Mark Roberti, founder and editor of the RFID Journal, provided an insightful wrap-up on the day’s presentations acknowledging that although the media can on occasion be faulted for oversimplifying the challenges associated with the introduction and adoption of new technology, it plays a pivotal role in providing the visibility essential to building awareness and demand. He then challenged attendees, particularly suppliers, to look for opportunities to continue the dialogue initiated at Stony Brook to ensure broader understanding of the potential as well as the limitations, not only of RFID, but also of other AIDC technology and systems.


Companies and Organizations attending “Truth in Technologies 2004: Bar Code and RFID” October 20, 2004 – Stony Brook University, NY.

  • AC Nielsen
  • Accurate Data Systems
  • Accu-Sort Systems
  • AdvaMed
  • Advanstar Technology Group
  • AIM Global
  • Alien Technology
  • American Woodmark
  • Aviant Systems
  • Axicon
  • Auto ID
  • Barcode Data Systems Corp
  • Blazuk Management/MSU
  • CEM & Associates
  • Codetech
  • Computype
  • Data Capture Institute
  • Data Capture Solutions
  • Datamax Corporation
  • Deloitte Consulting
  • Delta Services
  • Department of Defense
  • Descartes Systems Group
  • E. Gluck Company
  • Eagle Consulting & Development
  • Emma S. Clark Memorial Library
  • Energizer
  • Energizer Holdings
  • Fox & Gilligan Associates
  • FXB Consulting
  • Griffin-Rutgers Co.
  • HHP
  • Hospira
  • Iimak
  • IMI
  • Intermec Technologies
  • International RFID Business Assoc

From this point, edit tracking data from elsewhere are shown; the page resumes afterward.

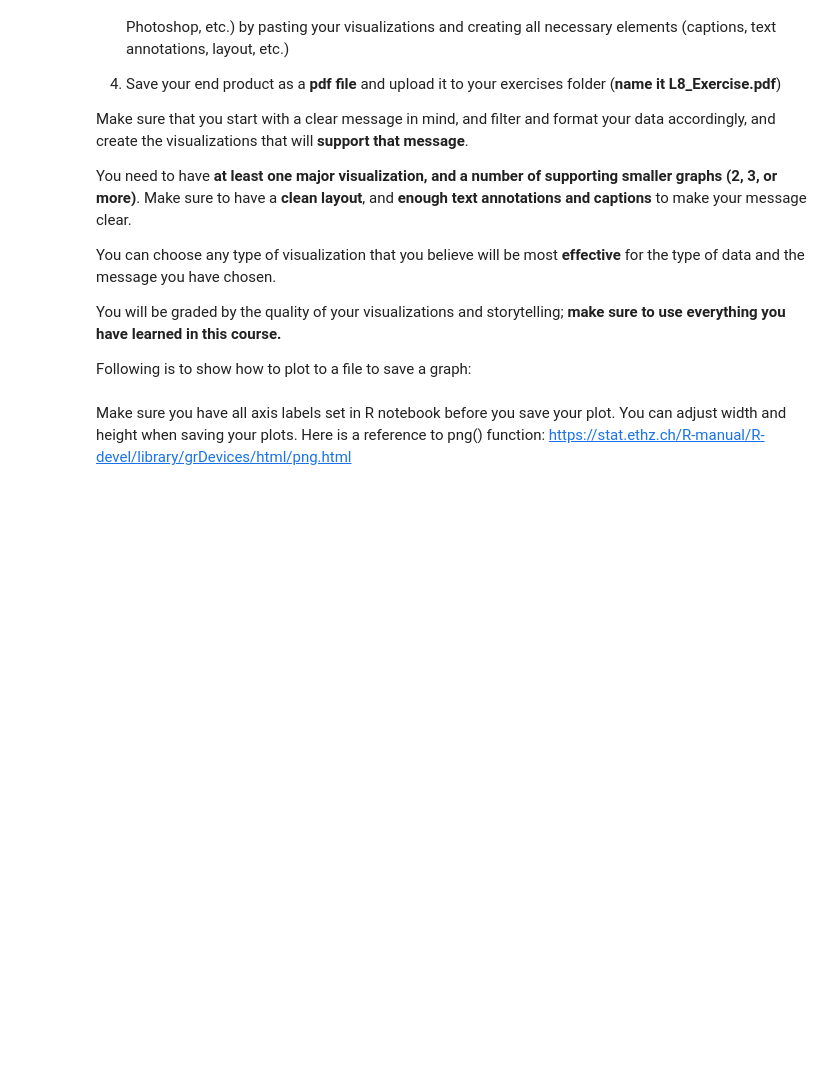
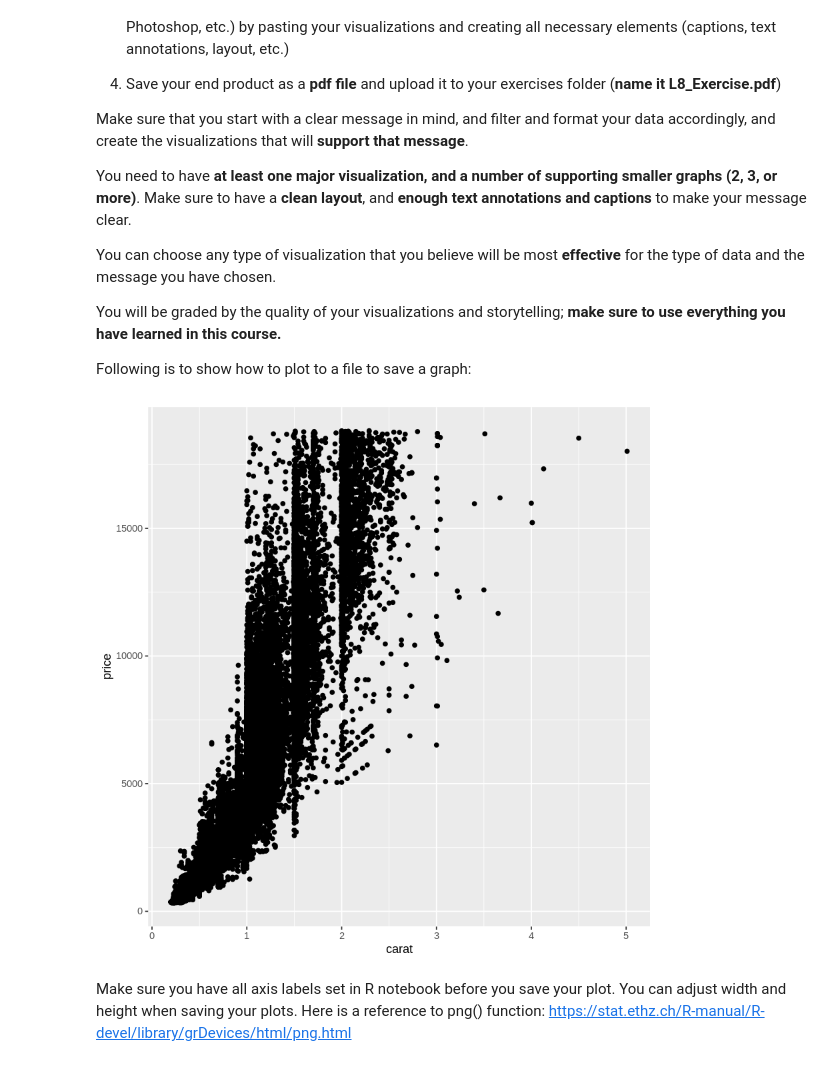
Before and after one commit to BlakeBigG/Big_Data_Visualization_MS, a Jupyter notebook: modules/module8/exercises/L8_Exercise.ipynb, the cells around one changed output. Cells and saved outputs as stored; diff of their text form; code cells hidden in the pictures; blank space fills up the shorter version.

```diff
--- a/modules/module8/exercises/L8_Exercise.ipynb
+++ b/modules/module8/exercises/L8_Exercise.ipynb
@@ -28,15 +28,17 @@ Following is to show how to plot to a file to save a graph:
 # %%
 # this is how you save a plot to a file
 library(ggplot2)
 
 # comment this out to see the plot in the notebook
-png(filename="myplot.png")
+#png(filename="myplot.png")
 
 # your plot here..
 qplot(carat, price, data = diamonds)
 
 # comment this out to see the plot in the notebook
-dev.off()
+#dev.off()
+# %% [output]
+[figure, added]
 # %% [markdown]
 Make sure you have all axis labels set in R notebook before you save your plot. You can adjust width and height when saving your plots.  Here is a reference to png() function:
 https://stat.ethz.ch/R-manual/R-devel/library/grDevices/html/png.html
```
Also changed, not shown: parts of 8 cells of this notebook, 8 other files.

  • K C Mundy Enterprises
  • Label-Aire
  • Lowry Computer Products
  • Materials Handling Inst of America
  • MIT Auto ID Labs
  • Mobisys Group
  • Mohanian Consulting
  • Northrop Grumman IT
  • Ohio University
  • PathGuide
  • Paul Bergé International
  • PIPS Psion
  • Teklogix
  • Q.E.D. Systems
  • Quad II
  • RFID Journal
  • RMG Enterprises
  • Robert Rylander & Associates
  • Robocom Systems International
  • Rovenet, Inc.
  • Saint Louis University
  • SAMSys
  • Savi Technology
  • Scanology BV
  • ScanSource
  • Siemens Corporate Research
  • SSI
  • Stony Brook University Hospital
  • Stratix Corporation
  • Symbol Technologies
  • Symbol Vision
  • Technosoft Consulting
  • TechScan Corporation TKO
  • Enterprises Two Technologies
  • Webscan
  • WS packaging Group XSB, Inc
  • Zebra Technologies